Americans with money in the stock market are allocating more of their dollars toward everyday essentials instead of investing to budget for decades-high inflation, according to a new survey.

One in four retail investors are putting less into the stock market so they can cover expenses like groceries, gasoline and housing, according to a survey of US adults conducted by Wells Fargo & Co. Furthermore, they’re so nervous about their investments that 42% want to cash out, and nearly a third would deplete their IRA or 401(k) accounts if they could do so without tax penalties.

The findings underscore how Americans are struggling to keep up with persistently high inflation, forcing many to load up on credit cards and chip away at savings. And steep interest-rate hikes from the Federal Reserve have shaved trillions of dollars in value from US stocks, pummeling retirement funds.

Half of male investors and 27% of women say they’re “doomscrolling,” or continually checking their investments on their phone when the market is down.

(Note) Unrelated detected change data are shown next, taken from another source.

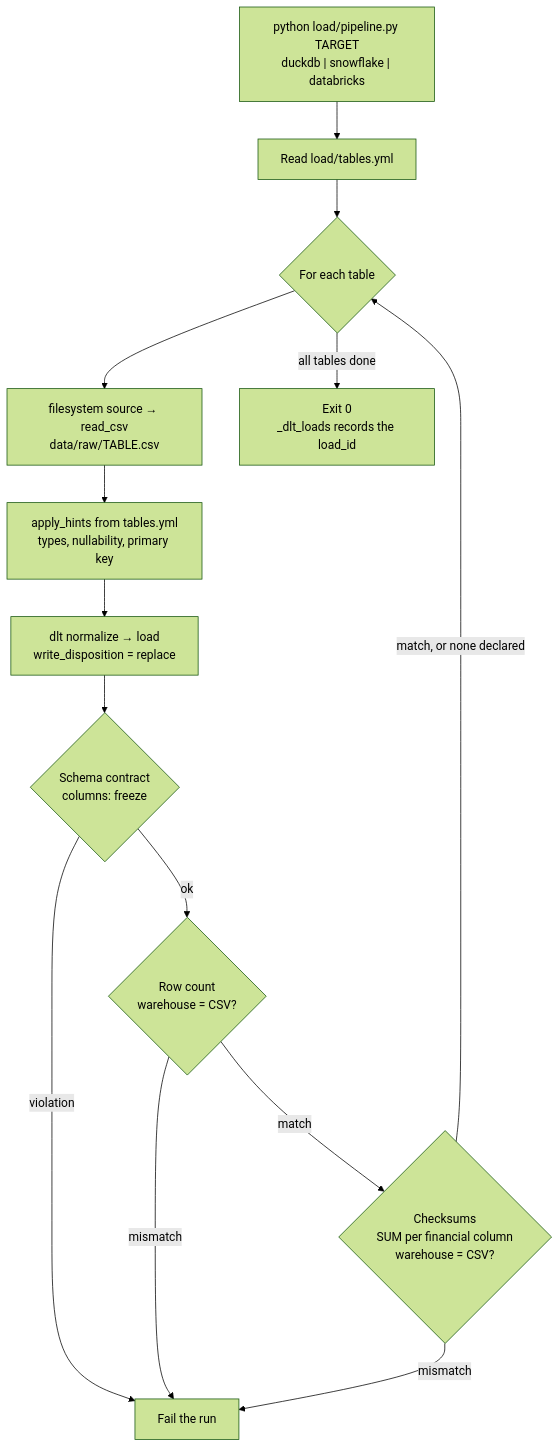
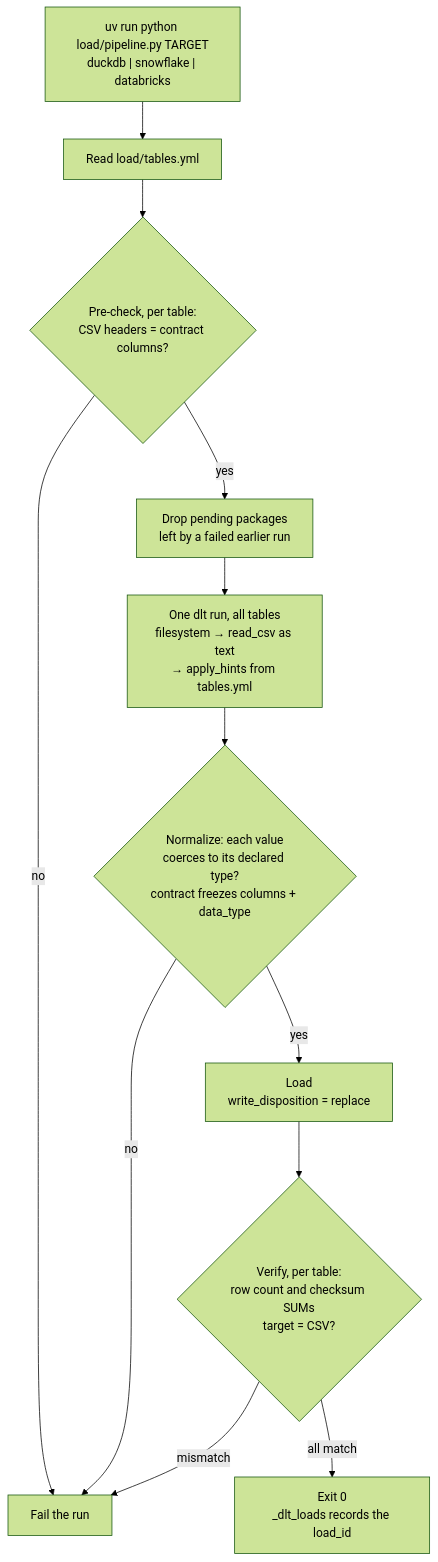
The third of 3 diagrams in docs/design/01-data-loading.md (John-Miller12/portfolio-dual-target-dbt), drawn with Mermaid (forest theme) before and after one commit. The commit also changed other lines of this file and 2 other files, not shown here.

Commit message:
Add dlt load pipeline; design 01 rev 4
- load/pipeline.py: loads data/raw CSVs to the raw schema of duckdb,
  snowflake or databricks using tables.yml hints; pre-checks CSV headers,
  freezes columns and data types, drops stale pending packages, then
  verifies row counts and order_details checksums against the CSVs
- .gitignore: .local/, duckdb files, .dlt/secrets.toml
- docs/design/01-data-loading.md: run diagram as built, implementation notes

Verified on DuckDB: all row counts and checksums match; header mismatch
and non-numeric value both fail the run.

````diff
--- a/docs/design/01-data-loading.md
+++ b/docs/design/01-data-loading.md
@@ -64,16 +66,14 @@
 ```mermaid
 flowchart TD
-  A["python load/pipeline.py TARGET<br/>duckdb | snowflake | databricks"] --> B["Read load/tables.yml"]
-  B --> C{"For each table"}
-  C --> D["filesystem source → read_csv<br/>data/raw/TABLE.csv"]
-  D --> E["apply_hints from tables.yml<br/>types, nullability, primary key"]
-  E --> F["dlt normalize → load<br/>write_disposition = replace"]
-  F --> G{"Schema contract<br/>columns: freeze"}
-  G -->|"violation"| X["Fail the run"]
-  G -->|"ok"| H{"Row count<br/>warehouse = CSV?"}
-  H -->|"mismatch"| X
-  H -->|"match"| I{"Checksums<br/>SUM per financial column<br/>warehouse = CSV?"}
-  I -->|"mismatch"| X
-  I -->|"match, or none declared"| C
-  C -->|"all tables done"| Z["Exit 0<br/>_dlt_loads records the load_id"]
+  A["uv run python load/pipeline.py TARGET<br/>duckdb | snowflake | databricks"] --> B["Read load/tables.yml"]
+  B --> H{"Pre-check, per table:<br/>CSV headers = contract columns?"}
+  H -->|"no"| X["Fail the run"]
+  H -->|"yes"| P["Drop pending packages<br/>left by a failed earlier run"]
+  P --> R["One dlt run, all tables<br/>filesystem → read_csv as text<br/>→ apply_hints from tables.yml"]
+  R --> N{"Normalize: each value<br/>coerces to its declared type?<br/>contract freezes columns + data_type"}
+  N -->|"no"| X
+  N -->|"yes"| L["Load<br/>write_disposition = replace"]
+  L --> V{"Verify, per table:<br/>row count and checksum SUMs<br/>target = CSV?"}
+  V -->|"mismatch"| X
+  V -->|"all match"| Z["Exit 0<br/>_dlt_loads records the load_id"]
 ```
````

Two thirds say lower inflation would make them feel more confident -- indeed, the latest consumer price data was met with an exuberant rally when it came in softer than expected.

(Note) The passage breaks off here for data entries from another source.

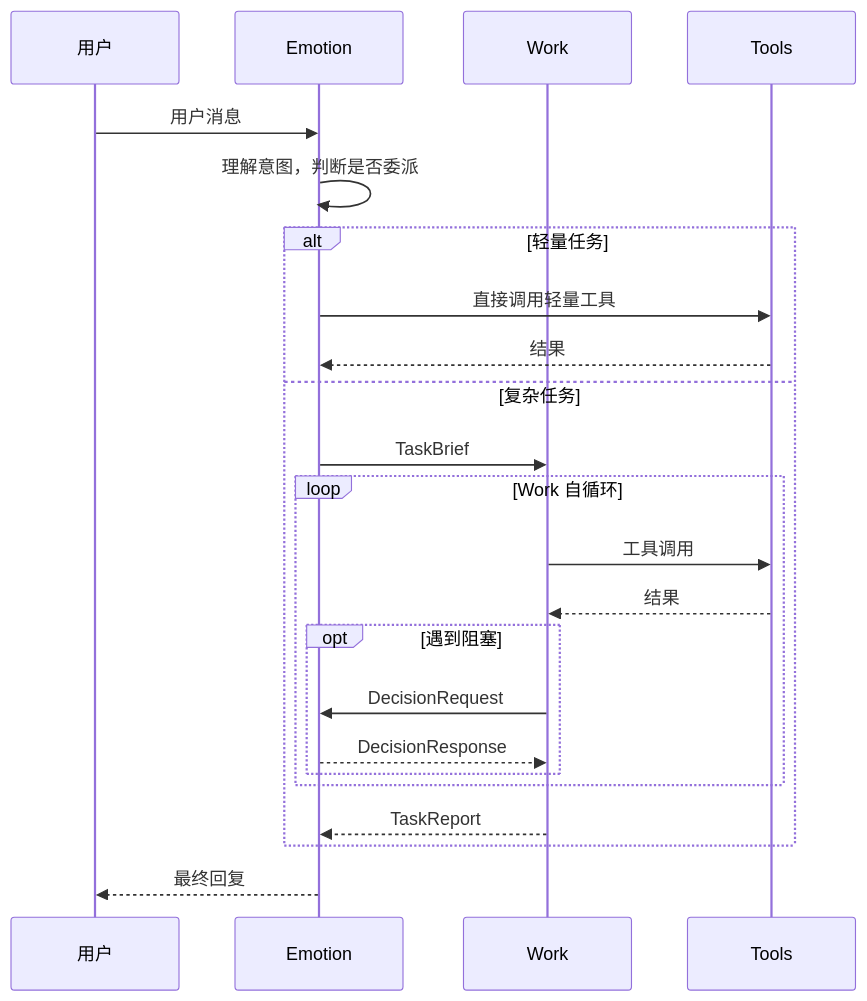
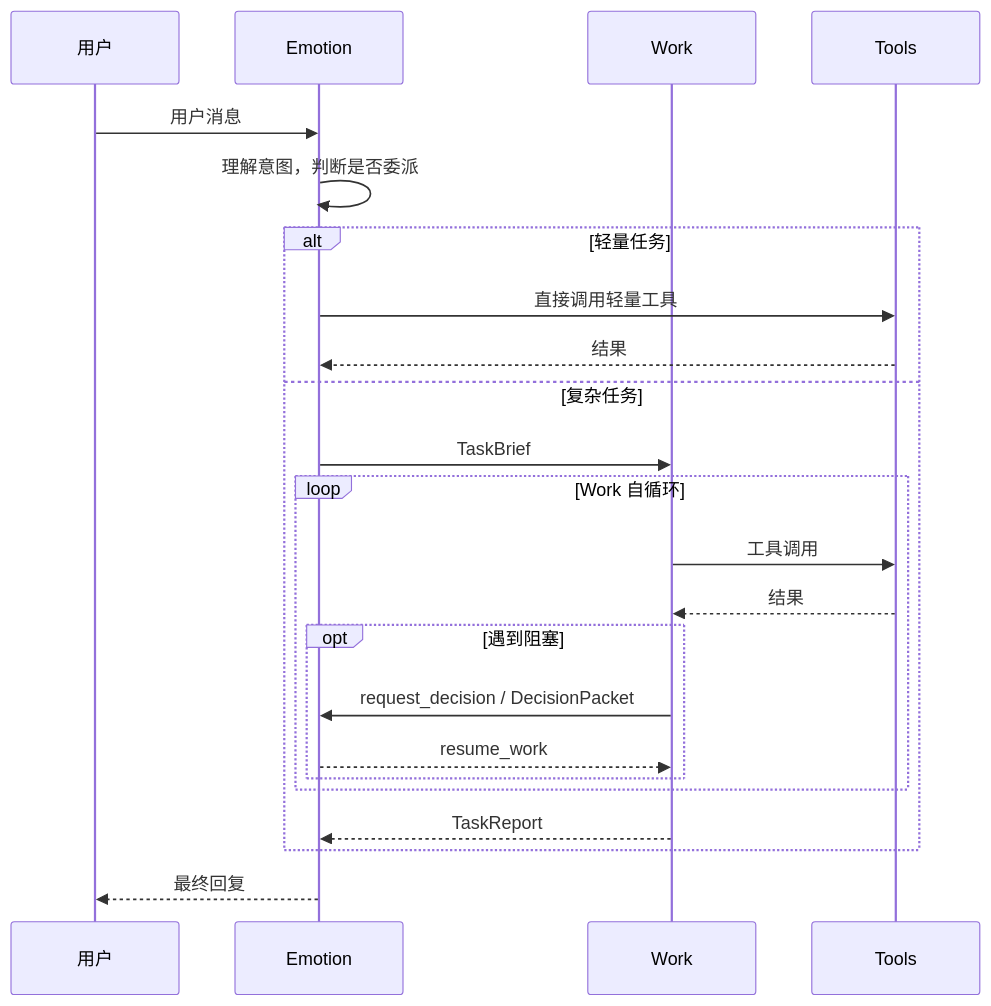
Before and after one commit to LongYiSang/EmoAgent: the third of 6 diagrams in docs/architecture/架构.md, drawn with Mermaid. The commit also changed other lines of this file and 3 other files, not shown here.

````diff
--- a/docs/architecture/架构.md
+++ b/docs/architecture/架构.md
@@ -304,28 +313,28 @@
 ```mermaid
 sequenceDiagram
     participant U as 用户
     participant E as Emotion
     participant W as Work
     participant T as Tools
 
     U->>E: 用户消息
     E->>E: 理解意图，判断是否委派
 
     alt 轻量任务
         E->>T: 直接调用轻量工具
         T-->>E: 结果
     else 复杂任务
         E->>W: TaskBrief
         loop Work 自循环
             W->>T: 工具调用
             T-->>W: 结果
             opt 遇到阻塞
-                W->>E: DecisionRequest
-                E-->>W: DecisionResponse
+                W->>E: request_decision / DecisionPacket
+                E-->>W: resume_work
             end
         end
         W-->>E: TaskReport
     end
 
     E-->>U: 最终回复
 ```
````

The survey, which polled 2,000 adults from Sept. 21-27, found that lower interest rates, cheaper gas prices and an end to the war in Ukraine would also bolster sentiment.

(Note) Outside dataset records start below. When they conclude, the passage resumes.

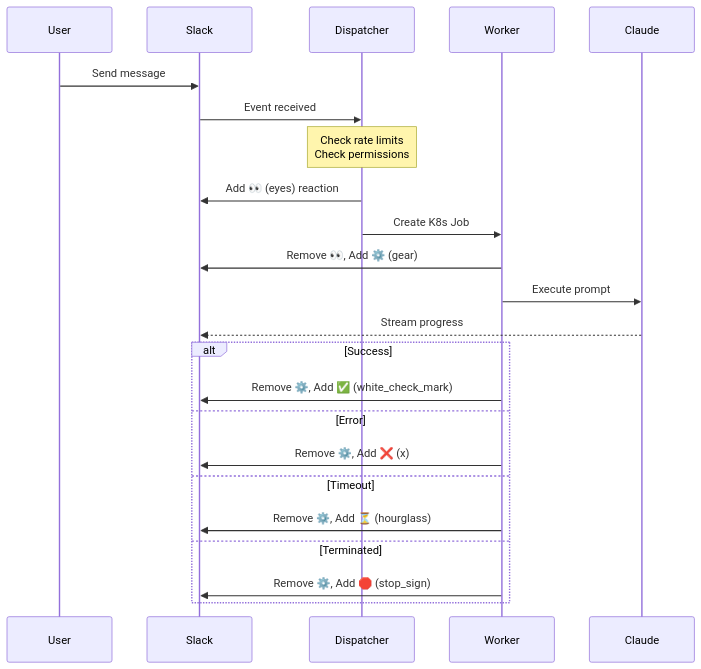
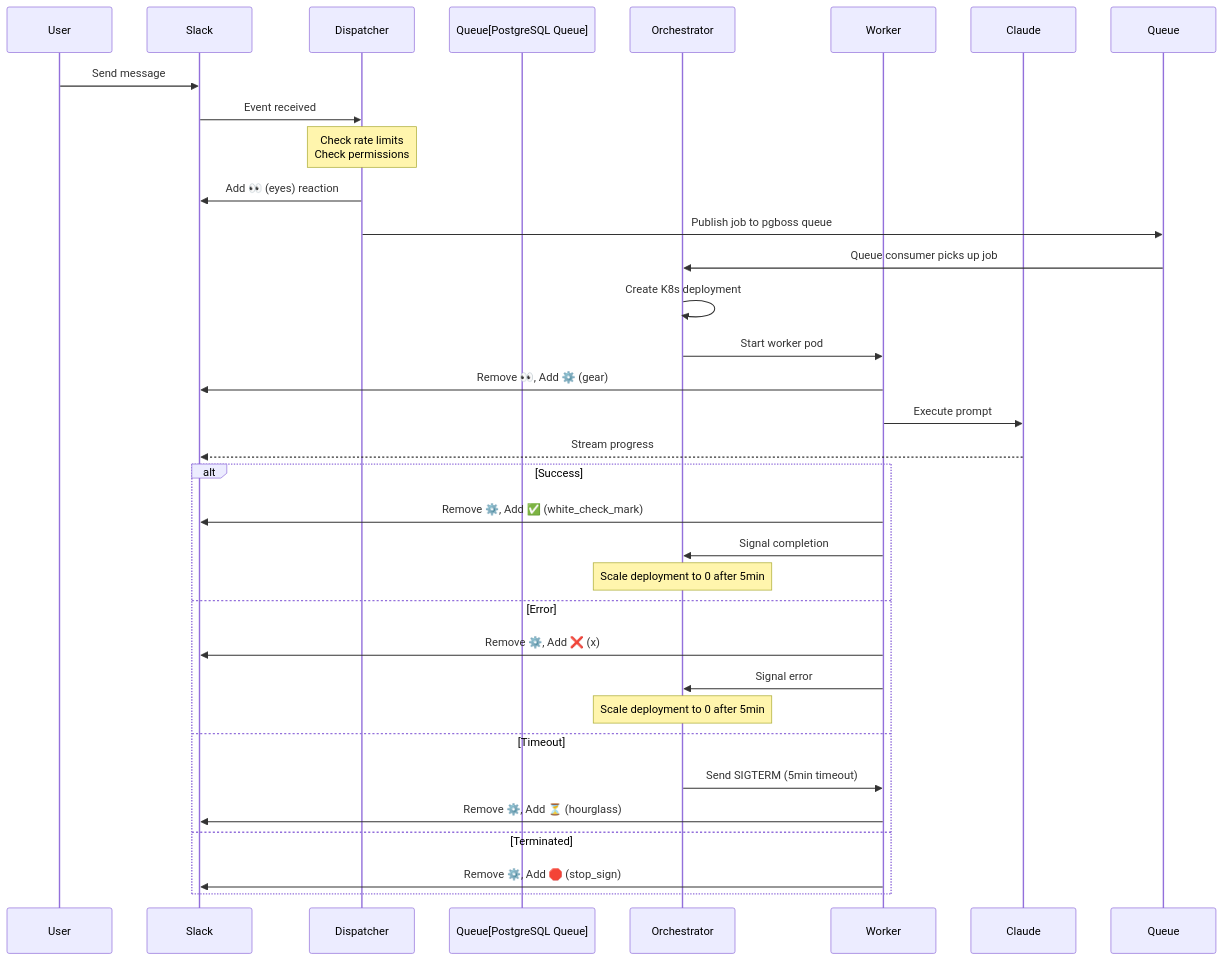
Before and after one commit to buremba/claude-code-slack: the fourth of 8 diagrams in ARCHITECTURE.md, drawn with Mermaid. The commit also changed other lines of this file and 28 other files, not shown here.

First line of the commit message:
feat: enhance architecture with PostgreSQL queue integration and orchestrator updates

````diff
--- a/ARCHITECTURE.md
+++ b/ARCHITECTURE.md
@@ -132,26 +166,36 @@
 ```mermaid
 sequenceDiagram
     participant User
     participant Slack
     participant Dispatcher
+    participant Queue[PostgreSQL Queue]
+    participant Orchestrator
     participant Worker
     participant Claude
 
     User->>Slack: Send message
     Slack->>Dispatcher: Event received
     Note over Dispatcher: Check rate limits<br/>Check permissions
     Dispatcher->>Slack: Add 👀 (eyes) reaction
-    Dispatcher->>Worker: Create K8s Job
+    Dispatcher->>Queue: Publish job to pgboss queue
+    Queue->>Orchestrator: Queue consumer picks up job
+    Orchestrator->>Orchestrator: Create K8s deployment
+    Orchestrator->>Worker: Start worker pod
     Worker->>Slack: Remove 👀, Add ⚙️ (gear)
     Worker->>Claude: Execute prompt
     Claude-->>Slack: Stream progress
     alt Success
         Worker->>Slack: Remove ⚙️, Add ✅ (white_check_mark)
+        Worker->>Orchestrator: Signal completion
+        Note over Orchestrator: Scale deployment to 0 after 5min
     else Error
         Worker->>Slack: Remove ⚙️, Add ❌ (x)
+        Worker->>Orchestrator: Signal error
+        Note over Orchestrator: Scale deployment to 0 after 5min
     else Timeout
+        Orchestrator->>Worker: Send SIGTERM (5min timeout)
         Worker->>Slack: Remove ⚙️, Add ⏳ (hourglass)
     else Terminated
         Worker->>Slack: Remove ⚙️, Add 🛑 (stop_sign)
     end
 ```
````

On the flip side, the findings showed that 18% of investors are cutting back in some areas to take advantage of lower stock prices. More than half pointed to entertainment, while others sacrificed personal spending, such as clothing; restaurants; travel and vacations; and online subscriptions.

This article was provided by Bloomberg News.